To continue my previous thought, this sounds somewhat analogous to saying Haskell has side effects because you can create monads.

May 14, 2008 12:46 AM  
Anonymous Matt W said...

Hey Yariv,

I love Erlyweb and I keep up with your blog (I even scraped some HTML so I could figure out how to associate an atom feed with a website ;) ). Thanks for both!

I just wanted to let you know I made a google custom search for Erlang and yarivsblog.com is one of the few site that I'm limiting the search to.

You can find it at http://search.dawsdesign.com

I hope you find it useful!

May 14, 2008 1:03 PM  
Anonymous Yariv said...

Whether you define ets as shared memory or not, you can't deny that as far as the programmer is concerned ets shares some semantics with traditional shared memory implementations. That's not a bad thing by any means -- it's just interesting to observe the duality between message passing and shared memory + locks. Given one you can implement the other.

May 14, 2008 6:26 PM  
Anonymous orbitz said...

Sure, you can write one with the other. But doesn't mean Erlang has shared memory, just means you have the ability to express the semantics of shared memory in Erlang. I'd be surprised if you couldn't.

May 15, 2008 12:29 AM  
Anonymous Your Bear said...

Hi Guys!

@Yariv: I agree with you, ets is a shared area of mutable storage.

@Orbitz: We have I/O and if you don't want to carry around the updated world in your call stacks, you better have some side effects. Yes, Haskell's answer to this are monads. By the way, bang operation in Erlang is a side effect as well.

@Hypothetical Guy: The message passing etc we all like Erlang for is otherwise known as actors model. You can add that to an OOP lang as well, with Scala being an example. See OOP and COP. Because destructive updates are what most of us were raised with and many algorithms and data structures exist using this feature, it is easier and I guess Scala will overtake Erlang as actor language at one time in point, although I hope that having that will make it too easy too make a mess of already complex concurrent or even distributed problem solutions.

May 16, 2008 6:37 PM  
Anonymous Ulf Wiger said...

I have also reacted to the claims that Erlang lacks shared memory. My main objection is that it's too broad a statement, along the lines of "erlang doesn't have memory management" - it does, it's just that it's automatic.

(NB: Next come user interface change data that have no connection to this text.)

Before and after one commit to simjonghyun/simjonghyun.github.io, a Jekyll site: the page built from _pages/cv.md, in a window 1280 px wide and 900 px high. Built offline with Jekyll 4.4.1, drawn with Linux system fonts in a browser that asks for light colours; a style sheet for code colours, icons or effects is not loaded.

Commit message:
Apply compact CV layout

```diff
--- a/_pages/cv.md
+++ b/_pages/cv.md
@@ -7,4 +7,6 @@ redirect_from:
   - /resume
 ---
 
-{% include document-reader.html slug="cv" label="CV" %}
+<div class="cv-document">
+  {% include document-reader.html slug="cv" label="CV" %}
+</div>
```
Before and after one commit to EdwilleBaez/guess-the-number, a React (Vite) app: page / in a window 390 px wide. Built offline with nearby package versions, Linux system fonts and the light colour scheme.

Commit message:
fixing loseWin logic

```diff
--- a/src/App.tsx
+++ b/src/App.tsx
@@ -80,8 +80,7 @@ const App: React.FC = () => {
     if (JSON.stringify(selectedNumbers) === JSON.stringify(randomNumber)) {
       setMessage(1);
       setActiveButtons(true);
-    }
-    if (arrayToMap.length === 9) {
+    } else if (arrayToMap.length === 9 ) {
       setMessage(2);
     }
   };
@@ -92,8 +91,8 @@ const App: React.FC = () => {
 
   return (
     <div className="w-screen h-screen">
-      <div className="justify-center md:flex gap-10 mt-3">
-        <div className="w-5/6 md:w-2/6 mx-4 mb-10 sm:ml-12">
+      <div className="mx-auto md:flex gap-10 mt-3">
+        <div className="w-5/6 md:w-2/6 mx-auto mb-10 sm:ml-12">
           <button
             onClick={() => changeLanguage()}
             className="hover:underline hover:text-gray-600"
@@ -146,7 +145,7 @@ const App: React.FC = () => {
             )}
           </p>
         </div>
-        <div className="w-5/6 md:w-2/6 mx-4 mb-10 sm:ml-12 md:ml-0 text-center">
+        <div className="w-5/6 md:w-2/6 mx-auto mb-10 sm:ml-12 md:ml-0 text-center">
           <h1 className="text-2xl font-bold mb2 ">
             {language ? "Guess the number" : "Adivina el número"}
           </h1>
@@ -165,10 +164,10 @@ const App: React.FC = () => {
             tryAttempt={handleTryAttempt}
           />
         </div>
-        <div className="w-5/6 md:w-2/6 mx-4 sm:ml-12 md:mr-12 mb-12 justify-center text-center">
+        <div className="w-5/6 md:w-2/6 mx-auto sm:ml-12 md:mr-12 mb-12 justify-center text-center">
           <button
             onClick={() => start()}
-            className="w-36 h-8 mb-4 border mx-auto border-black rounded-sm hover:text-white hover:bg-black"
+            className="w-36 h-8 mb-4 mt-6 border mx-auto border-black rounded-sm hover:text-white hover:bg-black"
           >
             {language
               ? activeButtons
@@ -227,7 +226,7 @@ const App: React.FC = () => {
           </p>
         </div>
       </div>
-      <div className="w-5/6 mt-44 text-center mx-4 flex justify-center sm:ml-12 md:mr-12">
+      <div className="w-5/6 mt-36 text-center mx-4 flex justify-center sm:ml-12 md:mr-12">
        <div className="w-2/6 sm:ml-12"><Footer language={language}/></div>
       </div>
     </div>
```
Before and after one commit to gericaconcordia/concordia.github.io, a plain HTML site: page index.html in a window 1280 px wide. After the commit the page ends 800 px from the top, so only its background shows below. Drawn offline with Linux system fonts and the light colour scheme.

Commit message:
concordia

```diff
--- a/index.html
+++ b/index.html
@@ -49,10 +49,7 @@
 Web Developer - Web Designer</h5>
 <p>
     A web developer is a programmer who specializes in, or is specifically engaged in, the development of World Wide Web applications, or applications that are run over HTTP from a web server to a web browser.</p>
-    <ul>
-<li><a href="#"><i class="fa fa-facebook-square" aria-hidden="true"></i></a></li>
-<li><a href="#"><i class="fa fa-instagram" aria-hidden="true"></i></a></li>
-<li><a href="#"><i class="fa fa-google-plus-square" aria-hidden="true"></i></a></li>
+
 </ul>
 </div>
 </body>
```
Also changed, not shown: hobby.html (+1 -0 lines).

Semantically, Erlang copies messages and data, but it doesn't always do so in practice. Since the language doesn't allow you to address memory directly, the underlying implementation is free to put all erlang processes in the same memory space without sacrificing robustness*. Ets tables are also kept in the same memory space. Furthermore, objects in Ets tables are not garbage collected, which makes a difference for very large data sets.

* Experimental versions of the VM have even used one global heap for all processes, and passed all messages by reference. Unfortunately, a new garbage collector would have been needed to make the implementation really useful in practice.

May 17, 2008 7:43 PM  
Anonymous Balu said...

Since ETS is "shared memory", will using it invalidate Erlang's multi-core scalability advantage?

October 20, 2008 9:23 AM  

Post a Comment

Subscribe to Post Comments [Atom]

Links to this post:

Create a Link

<< Home